The Prince of Wales and The Duchess of Cornwall are making a donation to the Philippines typhoon appeal, it was announced, as the total given by the public to help victims of the disaster rose to £68 million.
The news of the undisclosed donation to the Disasters Emergency Committee (DEC) appeal came as The Prince was due to meet supporters, volunteers and aid workers at a reception in central London to mark the 50th anniversary of the committee.
He is due to hear details of the work of the DEC responding to disasters across the globe including the Philippines typhoon, the crisis in Syria and the 2004 Indian Ocean Tsunami.
The DEC has run 63 appeals and raised more than £1.1 billion since its launch in 1963 - saving lives and helping to rebuild devastated communities.
The Philippines donation by The Prince and The Duchess comes after they made a donation to the DEC Syria crisis appeal earlier this year following a visit to Syrian refugees in Jordan.
The Royal couple heard first-hand accounts in Jordan of the experiences of refugees from Syria. They were said to have been especially moved by the trauma endured by children caught up in the conflict.
A spokeswoman for the DEC, an alliance of 14 leading charities, said the total raised so far for the Philippines typhoon victims now stands at £68 million.
A Clarence House spokeswoman said: "The Prince of Wales has been kept updated on the situation in the Philippines and wanted to help in whatever way he could."
Chief Executive Saleh Saeed said: " We are delighted that HRH The Prince of Wales has made a generous donation to the DEC Philippines Typhoon Appeal.
"The response from across the whole nation has been extraordinary and will allow us to help many survivors rebuild their lives."
His Royal Highness said his donation was only representative of the British public's generosity.
"Above all else this sort of occasion gives us an opportunity to remark upon the fact that people in this country seem to be some of the most generous people anywhere in the world," he said in a speech at the DEC's 50th Anniversary reception today.
"It is truly remarkable that so much money is raised so quickly."
The Prince said he was grateful for the opportunity to thank the DEC and the public for their willingness to help people less fortunate.
"Your contribution is truly remarkable," he said.
The Prince said the disaster was also a reminder of modern challenges, like climate change.
"(There are) ever greater extremes when it comes to whether events and disasters, which are also helping to contribute to evermore conflict on the ground over scarce resources and movements of people and so on," he said.

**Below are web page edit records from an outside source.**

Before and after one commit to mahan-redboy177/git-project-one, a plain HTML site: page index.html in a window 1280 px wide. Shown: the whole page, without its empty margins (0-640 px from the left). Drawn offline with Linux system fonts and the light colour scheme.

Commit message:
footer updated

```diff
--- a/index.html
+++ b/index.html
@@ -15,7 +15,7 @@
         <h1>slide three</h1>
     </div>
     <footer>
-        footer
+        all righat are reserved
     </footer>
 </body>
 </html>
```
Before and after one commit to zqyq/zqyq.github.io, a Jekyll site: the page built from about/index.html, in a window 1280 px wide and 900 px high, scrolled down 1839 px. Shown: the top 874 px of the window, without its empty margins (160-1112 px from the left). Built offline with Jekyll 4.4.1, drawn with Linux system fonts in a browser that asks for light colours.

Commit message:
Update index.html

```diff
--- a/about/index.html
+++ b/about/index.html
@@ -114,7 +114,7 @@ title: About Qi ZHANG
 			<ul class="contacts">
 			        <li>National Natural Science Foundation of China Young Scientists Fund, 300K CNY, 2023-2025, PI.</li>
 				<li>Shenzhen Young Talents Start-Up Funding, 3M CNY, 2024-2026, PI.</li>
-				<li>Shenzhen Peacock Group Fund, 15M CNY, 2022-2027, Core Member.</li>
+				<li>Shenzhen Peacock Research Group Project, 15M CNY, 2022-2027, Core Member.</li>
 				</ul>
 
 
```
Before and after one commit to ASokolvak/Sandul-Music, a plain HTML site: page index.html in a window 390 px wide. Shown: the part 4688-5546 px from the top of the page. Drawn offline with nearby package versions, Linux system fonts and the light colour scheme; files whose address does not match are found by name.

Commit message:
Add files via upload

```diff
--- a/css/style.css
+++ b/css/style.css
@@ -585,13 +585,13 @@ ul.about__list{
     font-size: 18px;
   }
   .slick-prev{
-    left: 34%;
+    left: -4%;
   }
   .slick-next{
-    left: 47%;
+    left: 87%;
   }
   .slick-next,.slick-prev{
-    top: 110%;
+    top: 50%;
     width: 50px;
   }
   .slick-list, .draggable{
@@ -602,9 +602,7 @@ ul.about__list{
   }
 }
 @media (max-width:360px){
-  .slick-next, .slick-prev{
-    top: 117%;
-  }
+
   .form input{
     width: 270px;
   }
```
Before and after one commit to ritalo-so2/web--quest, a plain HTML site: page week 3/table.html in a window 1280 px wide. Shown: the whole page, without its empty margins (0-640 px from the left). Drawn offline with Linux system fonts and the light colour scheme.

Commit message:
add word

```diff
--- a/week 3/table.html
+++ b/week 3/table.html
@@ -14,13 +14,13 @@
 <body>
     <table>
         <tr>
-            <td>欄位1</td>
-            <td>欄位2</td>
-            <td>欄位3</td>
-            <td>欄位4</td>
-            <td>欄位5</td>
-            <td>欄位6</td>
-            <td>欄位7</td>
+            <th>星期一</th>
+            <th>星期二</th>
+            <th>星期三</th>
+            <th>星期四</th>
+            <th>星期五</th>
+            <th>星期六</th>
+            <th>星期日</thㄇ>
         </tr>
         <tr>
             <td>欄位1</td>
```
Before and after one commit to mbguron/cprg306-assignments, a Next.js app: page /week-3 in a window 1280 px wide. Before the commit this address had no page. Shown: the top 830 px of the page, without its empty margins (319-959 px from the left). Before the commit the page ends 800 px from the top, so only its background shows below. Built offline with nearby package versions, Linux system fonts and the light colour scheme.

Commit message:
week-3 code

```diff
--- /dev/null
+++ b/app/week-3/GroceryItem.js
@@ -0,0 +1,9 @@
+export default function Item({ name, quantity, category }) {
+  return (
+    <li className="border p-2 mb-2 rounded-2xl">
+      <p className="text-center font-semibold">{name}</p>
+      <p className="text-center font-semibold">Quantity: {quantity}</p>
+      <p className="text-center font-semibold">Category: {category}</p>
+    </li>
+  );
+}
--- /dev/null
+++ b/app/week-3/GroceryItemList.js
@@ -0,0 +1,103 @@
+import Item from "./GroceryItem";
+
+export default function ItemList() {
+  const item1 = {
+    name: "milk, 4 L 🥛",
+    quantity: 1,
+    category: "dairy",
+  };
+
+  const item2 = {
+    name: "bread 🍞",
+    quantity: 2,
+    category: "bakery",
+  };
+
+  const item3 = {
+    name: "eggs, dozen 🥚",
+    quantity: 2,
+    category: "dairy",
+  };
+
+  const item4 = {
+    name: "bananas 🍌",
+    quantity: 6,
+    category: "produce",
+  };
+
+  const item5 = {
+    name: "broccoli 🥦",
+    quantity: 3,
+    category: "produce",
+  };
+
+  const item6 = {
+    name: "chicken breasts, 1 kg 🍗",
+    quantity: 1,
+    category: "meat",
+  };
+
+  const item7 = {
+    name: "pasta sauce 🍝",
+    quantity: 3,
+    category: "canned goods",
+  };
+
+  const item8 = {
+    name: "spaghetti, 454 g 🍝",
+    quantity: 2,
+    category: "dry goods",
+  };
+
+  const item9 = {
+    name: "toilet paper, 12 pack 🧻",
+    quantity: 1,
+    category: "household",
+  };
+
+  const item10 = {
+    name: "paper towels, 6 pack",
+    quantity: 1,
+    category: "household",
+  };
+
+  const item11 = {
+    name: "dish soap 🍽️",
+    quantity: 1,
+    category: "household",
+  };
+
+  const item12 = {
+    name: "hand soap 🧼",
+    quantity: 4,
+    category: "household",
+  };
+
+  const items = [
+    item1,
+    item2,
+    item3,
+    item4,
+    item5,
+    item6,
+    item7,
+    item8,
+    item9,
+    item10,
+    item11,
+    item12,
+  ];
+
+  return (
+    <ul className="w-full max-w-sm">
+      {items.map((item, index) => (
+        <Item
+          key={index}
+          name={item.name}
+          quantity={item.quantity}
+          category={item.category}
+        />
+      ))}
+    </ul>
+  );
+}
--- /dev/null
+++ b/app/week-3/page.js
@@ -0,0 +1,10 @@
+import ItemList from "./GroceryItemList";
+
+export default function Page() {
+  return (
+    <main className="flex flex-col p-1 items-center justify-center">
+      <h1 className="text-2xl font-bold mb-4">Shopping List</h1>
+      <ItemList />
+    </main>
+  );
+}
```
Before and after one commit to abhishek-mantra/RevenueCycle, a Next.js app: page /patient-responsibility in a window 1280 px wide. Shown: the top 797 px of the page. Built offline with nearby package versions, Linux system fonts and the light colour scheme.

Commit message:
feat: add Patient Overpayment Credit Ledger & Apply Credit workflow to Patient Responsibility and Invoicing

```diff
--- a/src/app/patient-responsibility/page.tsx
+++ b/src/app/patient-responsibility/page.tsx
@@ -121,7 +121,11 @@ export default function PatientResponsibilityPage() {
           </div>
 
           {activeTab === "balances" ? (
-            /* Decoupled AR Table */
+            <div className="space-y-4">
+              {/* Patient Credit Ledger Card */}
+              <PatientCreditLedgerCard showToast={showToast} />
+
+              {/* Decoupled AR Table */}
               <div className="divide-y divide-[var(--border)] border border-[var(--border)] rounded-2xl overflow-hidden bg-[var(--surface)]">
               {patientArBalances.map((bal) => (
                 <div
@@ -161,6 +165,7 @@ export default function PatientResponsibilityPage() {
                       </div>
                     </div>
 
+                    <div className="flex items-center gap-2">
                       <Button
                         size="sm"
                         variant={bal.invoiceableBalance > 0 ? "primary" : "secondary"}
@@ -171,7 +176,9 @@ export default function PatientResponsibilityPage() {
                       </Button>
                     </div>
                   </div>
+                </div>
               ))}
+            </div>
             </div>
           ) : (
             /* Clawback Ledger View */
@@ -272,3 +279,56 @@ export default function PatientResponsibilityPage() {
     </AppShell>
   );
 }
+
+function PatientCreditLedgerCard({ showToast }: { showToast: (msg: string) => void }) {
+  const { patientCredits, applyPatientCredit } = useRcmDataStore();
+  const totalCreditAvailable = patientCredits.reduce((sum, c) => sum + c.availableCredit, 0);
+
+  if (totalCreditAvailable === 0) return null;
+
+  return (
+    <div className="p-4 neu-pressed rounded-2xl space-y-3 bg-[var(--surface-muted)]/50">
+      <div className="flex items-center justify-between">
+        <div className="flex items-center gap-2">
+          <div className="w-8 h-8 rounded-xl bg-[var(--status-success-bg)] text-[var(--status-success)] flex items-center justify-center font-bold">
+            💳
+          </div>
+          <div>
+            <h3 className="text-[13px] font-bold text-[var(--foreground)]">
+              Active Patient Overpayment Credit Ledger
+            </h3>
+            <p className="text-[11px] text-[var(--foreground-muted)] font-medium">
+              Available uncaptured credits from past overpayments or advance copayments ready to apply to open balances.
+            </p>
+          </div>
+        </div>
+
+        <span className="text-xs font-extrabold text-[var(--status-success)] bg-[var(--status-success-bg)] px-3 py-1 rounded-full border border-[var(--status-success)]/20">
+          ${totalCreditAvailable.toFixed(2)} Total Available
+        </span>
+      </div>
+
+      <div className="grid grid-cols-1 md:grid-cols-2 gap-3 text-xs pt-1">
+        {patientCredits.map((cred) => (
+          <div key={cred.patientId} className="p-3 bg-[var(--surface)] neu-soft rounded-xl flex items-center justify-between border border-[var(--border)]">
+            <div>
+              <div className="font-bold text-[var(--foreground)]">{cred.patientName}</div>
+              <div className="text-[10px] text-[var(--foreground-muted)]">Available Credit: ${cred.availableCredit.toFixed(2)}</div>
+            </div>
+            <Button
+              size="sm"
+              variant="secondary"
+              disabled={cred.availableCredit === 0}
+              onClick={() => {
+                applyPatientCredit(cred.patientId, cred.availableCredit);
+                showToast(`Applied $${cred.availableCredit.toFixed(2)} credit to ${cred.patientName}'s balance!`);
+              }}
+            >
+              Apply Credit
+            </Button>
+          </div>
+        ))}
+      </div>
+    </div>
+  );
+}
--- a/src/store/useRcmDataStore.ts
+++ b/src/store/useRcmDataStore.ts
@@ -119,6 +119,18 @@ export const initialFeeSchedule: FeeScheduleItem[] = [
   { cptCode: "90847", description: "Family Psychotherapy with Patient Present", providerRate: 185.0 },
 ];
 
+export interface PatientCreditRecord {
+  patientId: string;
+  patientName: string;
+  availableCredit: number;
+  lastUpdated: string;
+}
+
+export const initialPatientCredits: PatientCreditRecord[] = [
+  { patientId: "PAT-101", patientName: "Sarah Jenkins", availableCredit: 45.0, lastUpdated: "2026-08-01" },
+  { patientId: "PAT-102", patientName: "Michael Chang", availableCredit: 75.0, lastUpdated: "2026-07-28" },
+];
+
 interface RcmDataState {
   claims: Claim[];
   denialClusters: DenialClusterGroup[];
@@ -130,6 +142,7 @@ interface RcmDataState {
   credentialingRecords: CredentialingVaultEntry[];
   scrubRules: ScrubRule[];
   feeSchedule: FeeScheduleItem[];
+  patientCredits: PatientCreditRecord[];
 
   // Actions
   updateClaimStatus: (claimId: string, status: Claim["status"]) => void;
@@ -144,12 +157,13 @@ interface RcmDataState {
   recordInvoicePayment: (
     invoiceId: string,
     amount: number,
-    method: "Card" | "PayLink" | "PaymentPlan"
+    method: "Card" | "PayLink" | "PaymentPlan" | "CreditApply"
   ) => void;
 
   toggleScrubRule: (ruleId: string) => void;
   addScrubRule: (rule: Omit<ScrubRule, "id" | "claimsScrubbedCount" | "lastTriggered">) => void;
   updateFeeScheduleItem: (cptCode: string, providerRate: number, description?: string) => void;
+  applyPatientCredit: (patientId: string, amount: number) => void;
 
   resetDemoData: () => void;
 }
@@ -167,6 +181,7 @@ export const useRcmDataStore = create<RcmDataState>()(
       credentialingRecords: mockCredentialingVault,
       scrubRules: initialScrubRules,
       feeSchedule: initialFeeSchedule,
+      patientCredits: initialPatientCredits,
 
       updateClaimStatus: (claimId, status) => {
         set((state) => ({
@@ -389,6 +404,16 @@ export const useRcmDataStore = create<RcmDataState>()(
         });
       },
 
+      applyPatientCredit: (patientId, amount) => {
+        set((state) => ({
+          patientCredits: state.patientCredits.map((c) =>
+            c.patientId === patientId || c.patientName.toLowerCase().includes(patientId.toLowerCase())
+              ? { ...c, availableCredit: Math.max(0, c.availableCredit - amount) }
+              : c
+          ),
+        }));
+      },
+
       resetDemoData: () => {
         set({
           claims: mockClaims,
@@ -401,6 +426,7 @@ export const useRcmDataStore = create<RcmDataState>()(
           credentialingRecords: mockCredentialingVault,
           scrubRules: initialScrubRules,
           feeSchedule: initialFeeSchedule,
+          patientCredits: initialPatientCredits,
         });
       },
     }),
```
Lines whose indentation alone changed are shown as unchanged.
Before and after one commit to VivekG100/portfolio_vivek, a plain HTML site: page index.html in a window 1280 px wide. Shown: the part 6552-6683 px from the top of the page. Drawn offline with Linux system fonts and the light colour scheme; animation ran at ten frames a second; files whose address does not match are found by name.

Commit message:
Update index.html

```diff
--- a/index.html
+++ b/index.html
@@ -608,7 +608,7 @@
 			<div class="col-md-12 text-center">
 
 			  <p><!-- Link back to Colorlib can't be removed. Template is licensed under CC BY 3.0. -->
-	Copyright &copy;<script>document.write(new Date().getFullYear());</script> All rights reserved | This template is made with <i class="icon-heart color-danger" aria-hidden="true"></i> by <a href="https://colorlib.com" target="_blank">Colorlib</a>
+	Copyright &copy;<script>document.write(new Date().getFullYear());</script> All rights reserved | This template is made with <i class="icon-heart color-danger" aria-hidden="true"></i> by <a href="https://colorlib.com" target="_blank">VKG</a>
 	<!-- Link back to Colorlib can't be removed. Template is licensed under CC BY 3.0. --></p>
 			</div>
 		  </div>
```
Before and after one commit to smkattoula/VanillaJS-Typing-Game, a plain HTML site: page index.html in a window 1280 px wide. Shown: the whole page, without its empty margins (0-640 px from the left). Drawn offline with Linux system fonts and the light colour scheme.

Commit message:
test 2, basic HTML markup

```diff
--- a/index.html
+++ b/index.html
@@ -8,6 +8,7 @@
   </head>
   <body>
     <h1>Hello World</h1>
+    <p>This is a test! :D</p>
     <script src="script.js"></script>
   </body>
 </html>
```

"It does seem to me that perhaps some of these disasters might be a wake-up call in terms of a need to look at the whole issue in an integrated way."